Many scenes in the new BTS video are very, very familiar to ARMY.
On Friday, Korean megastars BTS released a new anthology album and a music video for the main single “Yet to Come (The Most Beautiful Moment).”
Fans had been long awaiting the release, and they were rewarded with multiple clues and references to former moments throughout BTS history for ARMY to pore over in the new video.
Of the 48 tracks on the three-disc album, just three, including the main single, are brand new. The rest have been remastered, and many are available on streaming platforms for the first time.
In a press release, one of the rappers of the group, Suga, said that they carefully chose the order of the songs on the album to tell a story.
“We are honored to capture our nine-year journey in this album,” he said. “Listening to the album will trace you back in memory and the paths BTS have walked.”
RM, the leader of the group, said, “Proof is a special album that closes the first chapter of BTS before going into our 10th year. We especially paid more attention to the lyrics as our message to our fans, ARMY who have been with us for nine years, is the key to this album.”
You can listen to a Twitter Spaces we recorded on Friday reviewing Proof.
In the music video for “Yet to Come (The Most Beautiful Moment),” the BTS members stand in a desert, joined by plenty of self-referential items that may look familiar to ARMYs.
We've gone through the video and tried to reference all the moments in past BTS songs and videos that it pays tribute to.

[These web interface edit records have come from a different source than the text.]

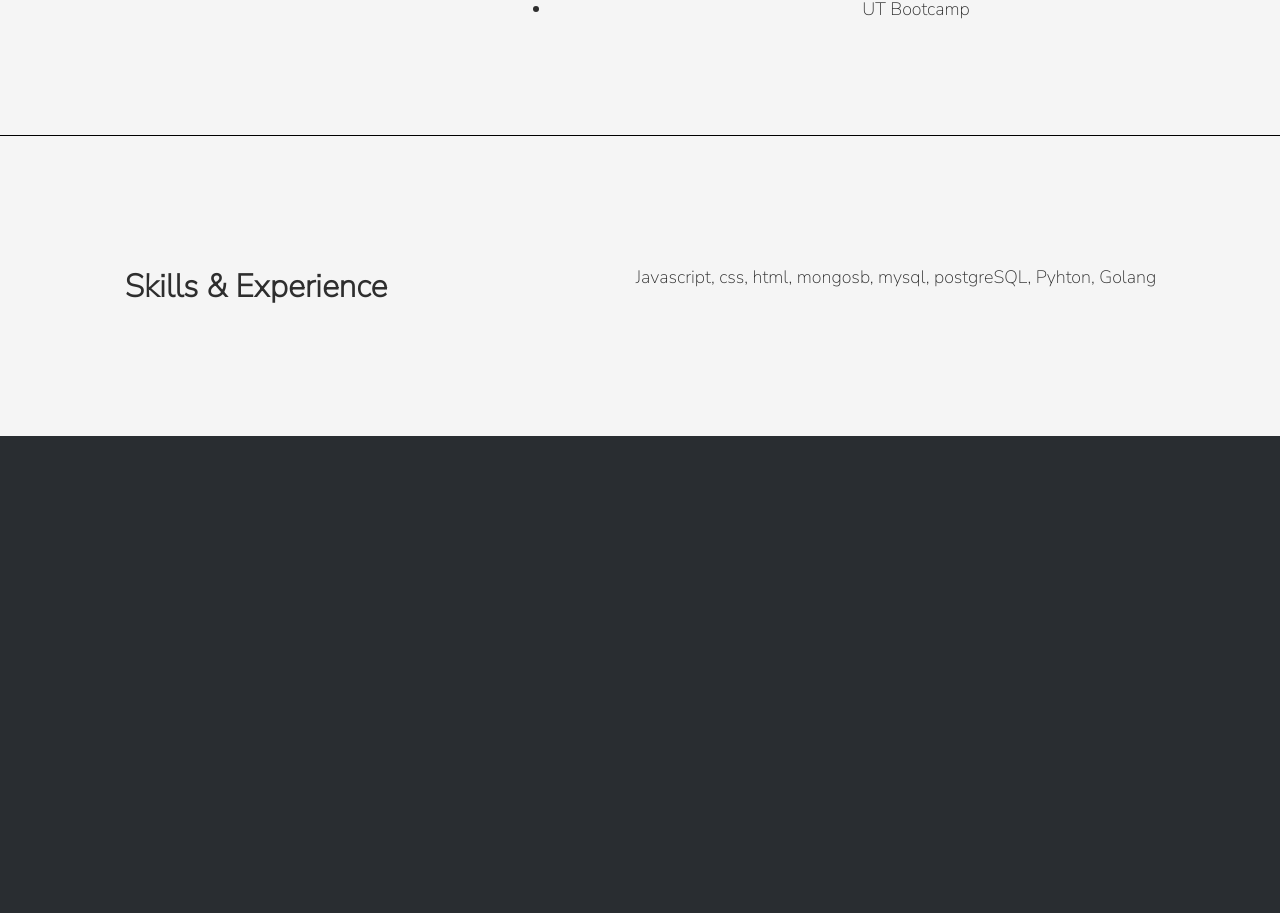
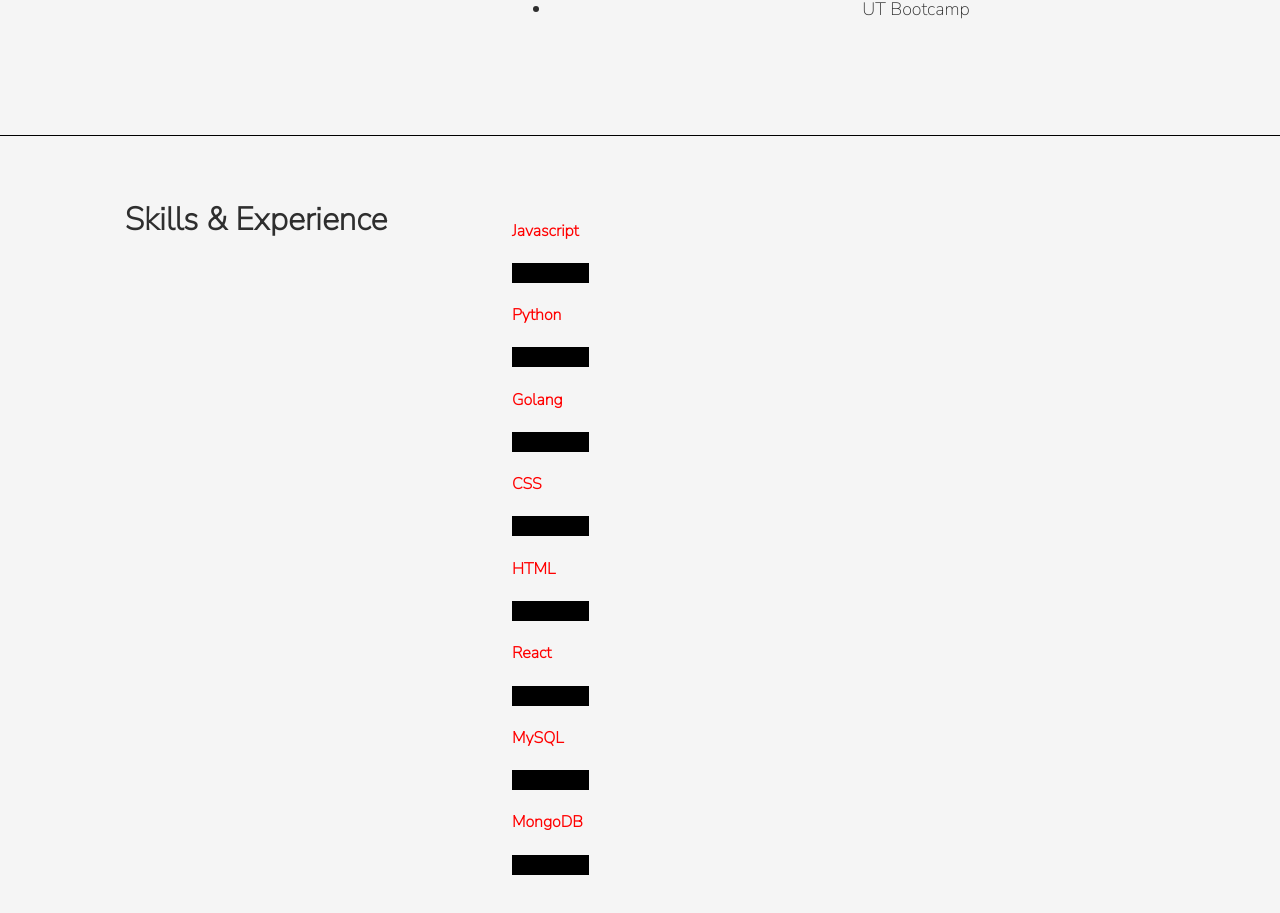
Before and after one commit to ThaGrza/portfolio, a React (Create React App) app: page / in a window 1280 px wide. Shown: the part 1379-2292 px from the top of the page. Before the commit the page ends 1815 px from the top, so only its background shows below. Built offline with nearby package versions, Linux system fonts and the light colour scheme; a web font is replaced by a local one.

Commit message:
skilllist.json skills/experience component

```diff
--- /dev/null
+++ b/src/components/Skill/index.js
@@ -0,0 +1,10 @@
+import React from 'react'
+
+const Skill = props => (
+    <div className="skill">
+        <h4 className="skillHeader"> {props.title} </h4>
+        <div className="skillPercent" style={{ gridColumnEnd: props.value }}></div>
+    </div>
+)
+
+export default Skill;
--- a/src/components/pages/Homepage/index.css
+++ b/src/components/pages/Homepage/index.css
@@ -4,7 +4,7 @@
   width: 100vw;
 }
 .headerContainer{
-  background-image: url("../../../maybeContactPage.jpeg");
+  background-image: url("../../../images/backgroundImage.webp");
   position: relative;
   left: 0;
   right: 0;
@@ -96,7 +96,7 @@
 
 
 .skills{
-  height: 300px;
+  height: 800px;
   color: rgb(46, 46, 46);
   position: relative;
   align-content: center;
@@ -106,6 +106,7 @@
   border-bottom: thistle;
 }
 .skillsHeader{
+  /* position: absolute; */
   text-align: center;
   grid-column-start: 1;
 
@@ -116,3 +117,19 @@
   font-weight: 400;
   text-align: center;
 }
+.skill{
+display: grid;
+grid-template-columns: 10% 10% 10% 10% 10% 10% 10% 10% 10% 10%;
+}
+.skillHeader{
+  color: red;
+}
+.skillsBar{
+  grid-column-start: 2;
+}
+.skillPercent{
+  height: 20px;
+  /* width: 200px; */
+  grid-column-start: 1;
+  background-color: black;
+}
--- a/src/components/pages/Homepage/index.js
+++ b/src/components/pages/Homepage/index.js
@@ -1,6 +1,8 @@
 import React from "react";
 import "./index.css";
 import profilePic from "./profilePic.png";
+import SkillsList from "../../../skillList.json";
+import Skill from "../../Skill/index.js";
 // import Footer from "../../Footer/index.js";
 
 function Homepage () {
@@ -28,7 +30,14 @@
     </div>
     <div className="skills">
       <h1 className="skillsHeader">Skills & Experience</h1>
-      <span className="skillsGraph"> Javascript, css, html, mongosb, mysql, postgreSQL, Pyhton, Golang</span>
+      <div className="skillBars">
+        {SkillsList.map(SkillsList => (
+          <Skill
+          title={SkillsList.title}
+          value={SkillsList.vale}
+          />
+        ))}
+      </div>
     </div>
     {/* <Footer /> */}
   </div>
--- /dev/null
+++ b/src/skillList.json
@@ -0,0 +1,33 @@
+[{
+    "title": "Javascript",
+    "value": "6"
+},
+{
+    "title": "Python",
+    "value": "3"
+},
+{
+    "title": "Golang",
+    "value": "2"
+},
+{
+    "title": "CSS",
+    "value": "7"
+},
+{
+    "title": "HTML",
+    "value": "8"
+},
+{
+    "title": "React",
+    "value": "6"
+},
+{
+    "title": "MySQL",
+    "value": "5"
+},
+{
+    "title": "MongoDB",
+    "value": "5"
+}
+]
```
Also changed, not shown: src/images/backgroundImage.webp (renamed from src/backgroundImage.webp).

To begin, this seating formation at the start of “Yet to Come (The Most Beautiful Moment)” is almost identical to the one from “Just One Day,” which was released in 2014.
This carousel, with the words “you never walk alone” written on it, appeared first in “Spring Day,” which was released in 2017.
This next moment appears to reference two previous videos. Firstly, the angel statue that Jin approaches while sitting on a pickup is a throwback to “Blood, Sweat & Tears” from 2016. However, the car he is sitting on appears to be a reference to the one used in the video for 2015's “Run.”
This infamous cargo container that resurfaces every comeback has actually made it into the music video.
For context, ARMY has been obsessed with trying to decipher the number on this cargo container, 20219, ever since its appearance in BTS's video Run. Did it mean something would be happening in 2019 or 2020, or did the numbers need to be added up to find some secret?
Stan Twitter has not been at rest since this cargo container arrived, so hopefully its appearance here gives fans some closure.
This time around, it is not an item but rather a familiar gesture. V did this in the “Yet to Come” video and also in the “Spring Day” music video.
The most iconic thing in the music video — aside from BTS themselves, obviously — is the yellow school bus.
It is not the exact same one, since now it has some funky stripes, but a yellow bus first made its appearance in BTS' debut music video, “No More Dream,” nearly a decade ago.
And finally, Suga had a piano that, for once, was not on fire and instead was surrounded by flowers.